ONE of the challenges of forming a government in Pakistan is that no sooner have you assumed office than you realise you will have to go to the IMF. This government experienced this realisation, as did the previous government, and many more before them. At first one resists. After all, it is not easy to implement the unpopular measures required by the IMF. Further, there is the perception that a country’s sovereignty is compromised by acting on the dictates of another organisation.
The resistance is not unfounded. The history of IMF programmes is associated with subsequent changes in governments after unpopular measures are implemented. And this is not just the case with developing countries. During the European debt crisis in 2010-12, several European countries, including Greece, Ireland and Portugal, were forced to go to the IMF. In most cases, the government that implemented the unpopular provisions of an IMF programme lost the subsequent election.
Is there another way for a government to do the needful to restore stability, minimise the loss of popularity and also not compromise on self-pride by calling in the IMF? There are lessons that can be learnt from the Philippines, a developing country with striking parallels to Pakistan. The Philippines, like Pakistan, relied heavily on overseas remittances. Owing to fiscal profligacy and energy sector issues it had to repeatedly go to the IMF and in 2002 it was classified, in IMF jargon, together with Pakistan and a few other countries, as a ‘Prolonged User of IMF Resources’.
In 2005, the Philippines faced a fiscal and balance-of-payments crisis similar to the ones repeatedly faced by Pakistan. Its government debt had risen to 71 per cent of GDP by end-2004, its fiscal balance had deteriorated by several percentage points of GDP over previous years, and its foreign exchange reserves had fallen to below five months of imports. At that time, I was heading the IMF office in the Philippines. We worried about the toll that a crisis would take on the economy and poverty levels. We also worried that the authorities might delay calling in the IMF during which period the problems would grow and require tougher measures to address them. At the heart of the matter was raising petrol prices and taxes to cover a gaping fiscal hole, measures that would undermine the popularity of the president.
As events unfolded, the Philippines not only avoided an IMF programme, it also generated an economic turnaround that exceeded expectations. Its strategy generated so much foreign exchange for the country that in December 2006, its president — the same president who was hesitant to take the tough measures — went on national TV on Christmas Eve to make an announcement laced with symbolism, sovereignty and national pride: as a Christmas gift to the country, she had decided that the Philippines would prepay all debts owed to the IMF in one go before year-end.
There’s a need for a group of non-partisan economists to produce a White Paper addressing structural issues.
How did the Philippines go from a country on the brink of a crisis in mid-2005 to prepaying the IMF a year and a half later? A big part of the credit goes to a process led by several of the country’s leading economists, all non-partisan and several who had in the past held senior technocratic positions in public service. This group together advocated and lobbied key stakeholders including the executive and parliament for the much-needed fiscal reforms.
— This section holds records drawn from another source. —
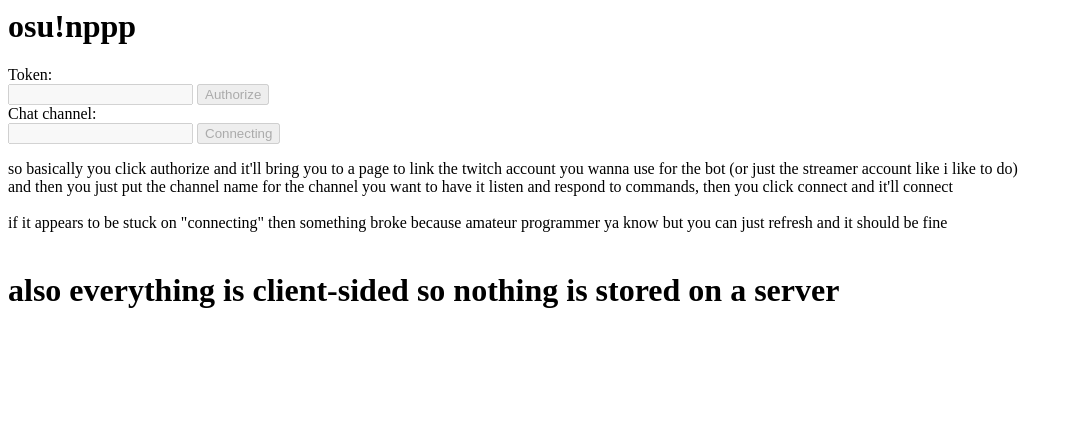
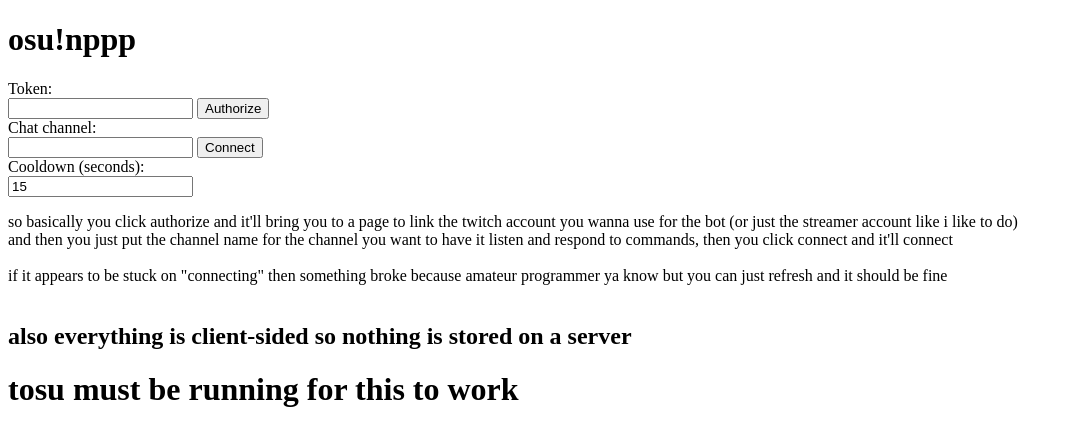
Before and after one commit to Jarran2R/jarran2r.github.io, a plain HTML site: page index.html in a window 1280 px wide. Both pictures are taken after a click on the button "Connect". Shown: the whole page, without its empty margins (0-1073 px from the left). Drawn offline with Linux system fonts and the light colour scheme.

Commit message:
modified:   bot.js 	modified:   index.html

```diff
--- a/bot.js
+++ b/bot.js
@@ -3,14 +3,25 @@
 var BOT_USER_ID; // This is the User ID of the chat bot
 var CHAT_CHANNEL_USER_ID; // This is the User ID of the channel that the bot will join and listen to chat messages of
 
+function verifyUrl() {
+    let hash;
+    try {
+        hash = window.location.hash.split('access_token=')[1].split('&')[0];
+    } catch (error) {
+        hash = ""
+    }
+    return hash;
+}
 
-const OAUTH_TOKEN = window.location.hash.split('access_token=')[1].split('&')[0];
+const OAUTH_TOKEN = verifyUrl();
+
 document.getElementById("token").value = OAUTH_TOKEN;
-console.log(OAUTH_TOKEN);
+console.log("OAuth Token: ", OAUTH_TOKEN);
 
 const EVENTSUB_WEBSOCKET_URL = 'wss://eventsub.wss.twitch.tv/ws';
 var websocketClient;
 var websocketSessionID;
+var timeThen;
 
 // Start executing the bot from here
 function connectBot() {
@@ -19,6 +30,7 @@
     document.getElementById("username").disabled = true;
     document.getElementById("connect").disabled = true;
     document.getElementById("connect").innerHTML = "Connecting";
+    if (OAUTH_TOKEN) {
         (async () => {
             // Verify that the authentication is valid
             await getAuth();
@@ -28,11 +40,14 @@
             // Start WebSocket client and register handlers
             startWebSocketClient();
         })();
+    } else {
+        console.error("No token provided")
+        disconnectBot();
+    }
 
     // WebSocket will persist the application loop until you exit the program forcefully
 
     async function getUserId() {
-        console.log(OAUTH_TOKEN);
         const response = await fetch(`https://api.twitch.tv/helix/users?login=${document.getElementById("username").value}`, {
             method: 'GET',
             headers: {
@@ -44,12 +59,14 @@
         let data = await response.json();
         if (response.status == 401) {
             console.error("No OAuth token provided");
+            disconnectBot();
         };
         try {
-            console.log(data.data[0].id);
         CHAT_CHANNEL_USER_ID = data.data[0].id;
+        console.log("Channel ID: ", CHAT_CHANNEL_USER_ID);
         } catch (error) {
             console.error("Invalid username, " + error);
+            disconnectBot();
         };
     };
 
@@ -65,12 +82,14 @@
         let data = await response.json();
         if (response.status == 401) {
             console.error("No OAuth token provided");
+            disconnectBot();
         }
         try {
-            console.log(data.data[0].id);
             BOT_USER_ID = data.data[0].id;
+            console.log("Bot ID: ", BOT_USER_ID);
         } catch (error) {
             console.error(error);
+            disconnectBot();
         }
     }
 
@@ -87,6 +106,7 @@
             let data = await response.json();
             console.error("Token is not valid. /oauth2/validate returned status code " + response.status);
             console.error(data);
+            disconnectBot();
         }
 
         console.log("Validated token.");
@@ -176,7 +196,6 @@
                         currentPp = ` ${play.pp.current.toFixed(2)}pp /`
                     }
                     return currentPp;
-                break;
             }
         }
 
@@ -221,10 +240,17 @@
                         switch (data.payload.event.message.text.trim()) {
                             // If so, send back "VoHiYo" to the chatroom
                             case "!nppp":
-                                sendChatMessage(`@${data.payload.event.chatter_user_name} | ${await fetchData("map")} |${await fetchData("pp")} 100%: ${await calculatePp(100)}pp, 99%: ${await calculatePp(99)}pp, 98%: ${await calculatePp(98)}pp, 95%: ${await calculatePp(95)}pp, 90%: ${await calculatePp(90)}pp`)
+                                const timeNow = new Date().getTime()
+                                if ((!timeThen) || (timeNow - timeThen > document.getElementById("cooldown").value * 1000)) {
+                                    sendChatMessage(`@${data.payload.event.chatter_user_name} | ${await fetchData("map")} |${await fetchData("pp")} 100%: ${await calculatePp(100)}pp, 99%: ${await calculatePp(99)}pp, 98%: ${await calculatePp(98)}pp, 95%: ${await calculatePp(95)}pp, 90%: ${await calculatePp(90)}pp`);
+                                    timeThen = timeNow;
+                                }
                                 break;
                             case "!np":
+                                if ((!timeThen) || (timeNow - timeThen > document.getElementById("cooldown").value * 1000)) {
                                     sendChatMessage(`@${data.payload.event.chatter_user_name} | ${await fetchData("map")}`)
+                                    timeThen = timeNow;
+                                }
                             break;
                         }
 
@@ -285,6 +311,7 @@
             let data = await response.json();
             console.error("Failed to subscribe to channel.chat.message. API call returned status code " + response.status);
             console.error(data);
+            disconnectBot();
         } else {
             const data = await response.json();
             let button = document.getElementById("connect")
@@ -296,13 +323,17 @@
     }
     async function disconnectBot() {
         let button = document.getElementById("connect")
+        try {
             websocketClient.close();
+            console.log("Connection closed for " + EVENTSUB_WEBSOCKET_URL)
+        } catch (error) {
+            console.error("No WebSocket to close")
+        }
         document.getElementById("token").disabled = false
         document.getElementById("authorize").disabled = false
         document.getElementById("username").disabled = false
         button.disabled = false
         button.innerHTML = "Connect"
         button.onclick = function() { connectBot() };
-        console.log("Connection closed for " + EVENTSUB_WEBSOCKET_URL)
     }
 }
--- a/index.html
+++ b/index.html
@@ -1,3 +1,4 @@
+<!DOCTYPE html>
 <html>
 	<head>
 		<title>osu!nppp</title>
@@ -6,11 +7,13 @@
 	<body>
 		<form>
 			<label for="token">Token:</label><br>
-			<input type="text" id="token" name="token" readonly="true">
+			<input type="password" id="token" name="token" readonly="true">
 			<a href="https://id.twitch.tv/oauth2/authorize?response_type=token&client_id=dl6k4oj0aiuyymn19opsclt6xyykbc&redirect_uri=https://jarran2r.github.io&scope=user%3Abot+user%3Aread%3Achat+user%3Awrite%3Achat&force_verify=true"><button type="button" id="authorize">Authorize</button><br></a>
 			<label for="username">Chat channel:</label><br>
 			<input type="text" id="username" name="username">
-			<button type="button" onclick="connectBot()" id="connect">Connect</button>
+			<button type="button" onclick="connectBot()" id="connect">Connect</button><br>
+			<label for="cooldown">Cooldown (seconds):</label><br>
+			<input type="text" id="cooldown" name="cooldown" value="15">
 		</form>
 		<p>
 			so basically you click authorize and it'll bring you to a page to link the twitch account you wanna use for the bot (or just the streamer account like i like to do)<br>
@@ -18,7 +21,8 @@
 			<br>
 			if it appears to be stuck on "connecting" then something broke because amateur programmer ya know but you can just refresh and it should be fine<br>
 			<br>
-			<h1>also everything is client-sided so nothing is stored on a server</h1>
+			<h2>also everything is client-sided so nothing is stored on a server<br></h2>
+			<h1>tosu must be running for this to work</h1>
 		</p>
 	</body>
 	<script src="bot.js"></script>
```
Lines whose indentation alone changed are shown as unchanged.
As part of their efforts, they also produced a White Paper on the needed measures. Many of their recommendations had significant overlap with those of the IMF, such as raising taxes on petrol and other areas. But, critically, this process and its output were home-grown. It had the ownership of leading Filipino economists. Moreover, the group’s credibility gave its recommendations the necessary traction. At the end of the day, it was more palatable for the president to get behind a home-grown fiscal strategy developed by a non-partisan group of experts than to go for an IMF programme. The Philippines has never gone back to the IMF since.
Does this experience have lessons for us? First, we need to recognise that given the current politically charged environment, any economic strategy proposed by the government would likely not be supported by the opposition. Vice versa, any such strategy prepared by the opposition will likely not resonate within government. This also explains why a charter of economy has not taken off.
Second, there is a need for a group of non-partisan economists with established credibility to organise themselves to produce a White Paper that addresses the few most important structural issues. It is critical that this group’s membership be apolitical and have credibility with the leading parties, within and outside government.
Third, this group would need a platform for consultation and advocacy. This could ideally be done through a leading university which would provide a neutral, non-partisan space, unlike many of the think tanks that are perceived to have political leanings or the backing of particular interest groups. The group should also not be associated with a trade association to avoid the perception of making self-serving recommendations. The group would need to consult with key sectors including industry, agriculture, services, civil society, and others to be appropriately informed. And it would ideally need to be chaperoned by a credible non-partisan leader to bring them all together.
Such an effort may or may not succeed, but it is worth trying. First, it would be home-grown and would avoid the IMF label even if ends up making many of the same recommendations that the IMF may have made. Second, it would be non-partisan. Therefore, its longevity may be beyond the tenure of one government. Finally, we know that the alternative of the current system does not work. If the fundamental, long-standing structural impediments in our economy are not addressed, we will likely need repeated IMF programmes to address the resulting periodic macroeconomic imbalances. A carefully planned, far-sighted and systematic effort in this direction may give us the economic success and sovereignty we deserve.
The writer is former governor of the State Bank of Pakistan.
Published in Dawn, July 17th, 2022